(Task material Opens)

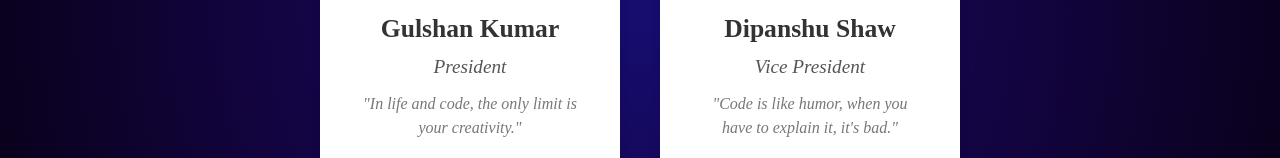
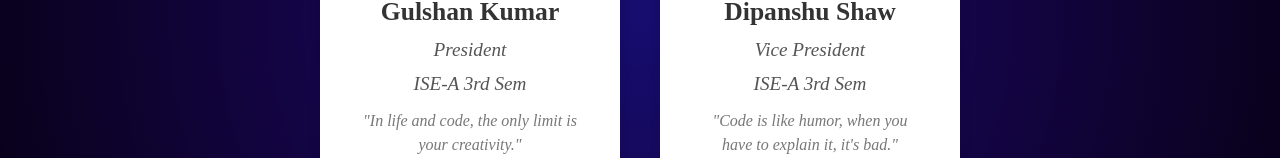
Before and after one commit to GulshanJha00/Ved, a Next.js app: page /about in a window 1280 px wide. Shown: the part 388-546 px from the top of the page. Built offline with nearby package versions, Linux system fonts and the light colour scheme.

Commit message:
Sem added

```diff
--- a/src/app/about/AboutUsCard.tsx
+++ b/src/app/about/AboutUsCard.tsx
@@ -29,6 +29,7 @@ const AboutUsCard: React.FC<AboutUsCardProps> = ({
       </div>
       <h2 className={styles.name}>{name}</h2>
       <p className={styles.title}>{title}</p>
+      <p className={styles.title}>ISE-A 3rd Sem</p>
       <p className={styles.quote}>&quot;{quote}&quot;</p>
 
       <div className={styles.socialMedia}>
```
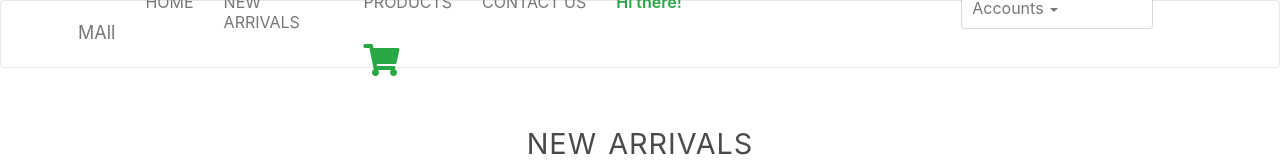
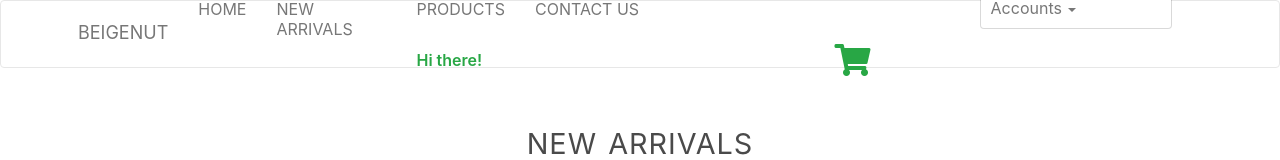
Before and after one commit to kaite27/fds-ex-ecommerce-react, a React (Create React App) app: page / in a window 1280 px wide. Shown: the top 160 px of the page. Built offline with nearby package versions, Linux system fonts and the light colour scheme; no server answers.

Commit message:
Delete import Link component which is not necessary

```diff
--- a/src/components/NavBar.js
+++ b/src/components/NavBar.js
@@ -1,5 +1,4 @@
 import React from 'react';
-import { Link } from 'react-router-dom';
 import { Navbar, Nav, NavItem, NavDropdown, MenuItem } from 'react-bootstrap';
 
 export default function NavBar({
@@ -10,9 +9,7 @@ export default function NavBar({
     <Navbar>
       <Navbar.Header>
         <Navbar.Brand>
-          <Link className="navbar-brand" to="/">
-            MAll
-          </Link>
+          <a href="/">BEIGENUT</a>
         </Navbar.Brand>
         <Nav>
           <NavItem className="nav-item" eventKey={1} href="/">
@@ -30,6 +27,8 @@ export default function NavBar({
           <NavItem className="username-box">
             {username ? `Welcome ${username} !` : 'Hi there!'}
           </NavItem>
+        </Nav>
+        <Nav pullRight>
           <NavDropdown
             eventKey={3}
             title="Accounts"
@@ -75,9 +74,11 @@ export default function NavBar({
               Log Out
             </MenuItem>
           </NavDropdown>
-          <NavItem className="cart-icon">
+          <NavItem href="/my-cart" className="cart-icon">
             <i className="fas fa-shopping-cart cart-icon__i" />
-            <span className="badge badge-circle cart-item__cnt" />
+            <span className="badge badge-circle cart-item__cnt">
+              {localStorage.getItem('cartItem')}
+            </span>
           </NavItem>
         </Nav>
       </Navbar.Header>
```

(Task material Closes)

Assignment = If a line of the data contains the string "NavDropdown", count it; then give the total alone.

Result = 3